|Enewsletter • March 10, 2004|
As soon as we reach our printing goal (see below), Vegan Outreach will be printing more copies of Why Vegan.
With our new printer, it is significantly less expensive to do sponsored printings (i.e., with another group's contact information) at the same time as the main run.
If you think your group, like Farm Sanctuary, Mercy for Animals, and others, might like a version of Why Vegan with your contact information, please contact Jack (email@example.com) by March 15. Minimum print run 20,000, ~$2,000.
As of this writing, Vegan Outreach has received donations of $14,504 since the January 21 start of our Winter Printing fundraiser. This leaves only a bit over $5,000 to go until we can print more copies of Why Vegan!
We've also received $50 toward the $800 "Match our tax refund" challenge. If you can, please donate today, so we can get this matching money and meet our fundraising goal. Please make a note with your donation indicating "Tax refund" and/or "Winter Printing." Thanks!
Yes, it has been scheduled for Wednesday, April 28. You can find more information and sign up here!
The deadline is April 9.
Matt Ball will be speaking in Tucson, AZ on Monday, April 5 (stay tuned for more details).
Jack Norris and Matt Ball will be driving from Pittsburgh to Syracuse at the end of April for the Animal Liberation Conference, leafleting both ways. If you are along the route (Erie PA, Buffalo, Rochester, or Ithaca NY) and would like to try to organize a talk during that time, please send us an email.
In the News: "Adopted by Vegans: No-meat lifestyle being promoted on campus"
"A Columbia graduate concerned about animal rights and the health of students has returned to pass on his beliefs in healthy eating behaviors and fairness to animals. Jon Camp, a 1998 Columbia graduate felt a personal attachment to his alma mater, and decided to adopt the school by presenting students with information about vegetarian diets and animal rights.
“'From going [to Columbia], I realized there are a lot of open-minded people who are looking to form their own personal belief system, and are not just the general conformists,' Camp said.”
Also see the AAC page for updated statistics and new leaders!
No Spam Zone: Eggless Salad
Promoting Veganism in Creative Ways
Folk singer and friend of Vegan Outreach, Steven
Gellman, signs Why Vegans for his fans
at his gigs. Steven also mentions Vegan Outreach
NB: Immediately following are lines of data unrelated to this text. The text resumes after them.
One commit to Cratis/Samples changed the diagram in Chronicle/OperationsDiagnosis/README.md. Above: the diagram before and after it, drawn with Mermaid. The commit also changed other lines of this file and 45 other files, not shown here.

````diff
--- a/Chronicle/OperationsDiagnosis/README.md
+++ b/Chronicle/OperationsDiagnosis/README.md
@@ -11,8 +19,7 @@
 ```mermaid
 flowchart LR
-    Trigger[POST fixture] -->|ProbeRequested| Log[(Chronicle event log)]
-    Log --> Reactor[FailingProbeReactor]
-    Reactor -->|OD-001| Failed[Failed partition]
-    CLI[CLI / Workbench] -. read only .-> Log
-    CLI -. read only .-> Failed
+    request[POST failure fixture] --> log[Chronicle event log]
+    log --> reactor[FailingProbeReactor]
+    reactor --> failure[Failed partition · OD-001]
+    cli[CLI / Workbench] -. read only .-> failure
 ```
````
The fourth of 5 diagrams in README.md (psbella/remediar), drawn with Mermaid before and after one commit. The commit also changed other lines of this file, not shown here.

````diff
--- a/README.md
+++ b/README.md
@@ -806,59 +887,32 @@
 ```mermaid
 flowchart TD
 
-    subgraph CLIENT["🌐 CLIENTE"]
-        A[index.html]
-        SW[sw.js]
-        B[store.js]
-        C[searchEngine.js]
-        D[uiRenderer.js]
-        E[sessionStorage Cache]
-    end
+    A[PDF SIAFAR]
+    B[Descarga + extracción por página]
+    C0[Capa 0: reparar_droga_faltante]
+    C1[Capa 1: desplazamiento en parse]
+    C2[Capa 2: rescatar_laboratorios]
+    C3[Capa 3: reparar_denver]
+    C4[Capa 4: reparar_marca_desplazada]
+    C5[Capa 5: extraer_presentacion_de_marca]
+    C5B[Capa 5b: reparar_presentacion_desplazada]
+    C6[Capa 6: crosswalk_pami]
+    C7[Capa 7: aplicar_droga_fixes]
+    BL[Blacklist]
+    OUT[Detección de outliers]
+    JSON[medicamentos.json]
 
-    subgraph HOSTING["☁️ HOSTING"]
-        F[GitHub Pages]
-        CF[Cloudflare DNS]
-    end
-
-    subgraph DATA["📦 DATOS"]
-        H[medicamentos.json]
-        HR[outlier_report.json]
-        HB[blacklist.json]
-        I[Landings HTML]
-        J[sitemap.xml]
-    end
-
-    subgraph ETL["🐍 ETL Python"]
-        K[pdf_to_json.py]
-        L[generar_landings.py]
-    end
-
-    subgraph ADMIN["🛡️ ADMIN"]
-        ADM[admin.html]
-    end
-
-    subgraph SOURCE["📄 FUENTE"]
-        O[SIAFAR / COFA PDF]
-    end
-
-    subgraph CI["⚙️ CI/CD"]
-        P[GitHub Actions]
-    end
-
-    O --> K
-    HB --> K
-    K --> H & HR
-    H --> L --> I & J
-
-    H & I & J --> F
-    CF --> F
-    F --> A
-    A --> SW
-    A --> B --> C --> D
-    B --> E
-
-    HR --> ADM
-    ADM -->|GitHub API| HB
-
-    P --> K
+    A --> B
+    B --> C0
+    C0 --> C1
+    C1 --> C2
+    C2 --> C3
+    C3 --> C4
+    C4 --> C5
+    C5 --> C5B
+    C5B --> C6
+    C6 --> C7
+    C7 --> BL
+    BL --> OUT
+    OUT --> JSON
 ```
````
in the liner notes of his latest CD “Love,
Loss, and Longing.” Check out Steve’s
site and music at: HiddenPoet.com.
I finished reading your “A Meaningful
Life” essay last night, and let me
join in the chorus of praise. You and the
VO crew are continuing to blaze a path of
"second generation" (or third or
fourth? not sure how to characterize the chronology)
ethical dietary activism that seeks to engage
honestly and practically with the real world
we live in today, and I'm happy to see it
clicks with so many other vegans too. You
wrote: "Accept that, at this time, only
a minority will listen, and many others will
react with disdain." This is where I
feel we need to have a complementary effort
to persuade people that there is a continuum
of ethical eating choices between ad libitum,
put-your-conscience-on-hold animal eating
and veganism. From the animals' point of view,
a person who finds it psychologically, socially
or physically necessary to eat a steak or
a cheese pizza once every week or month is
hardly much less of an ally than a strict
vegan. Yet from our movement's point of view,
such a person fails to make the all-or-nothing
grade and is liable to be classed with all
the other 24/7 omnivores. We need to take
this analism out of veganism, as you and Jack
so persistently argue. Better yet, IMO, we
should reframe veganism as one particularly
committed form of ethical eating (the opposite
of anal, exclusive, fundamentalist), but not
the only one.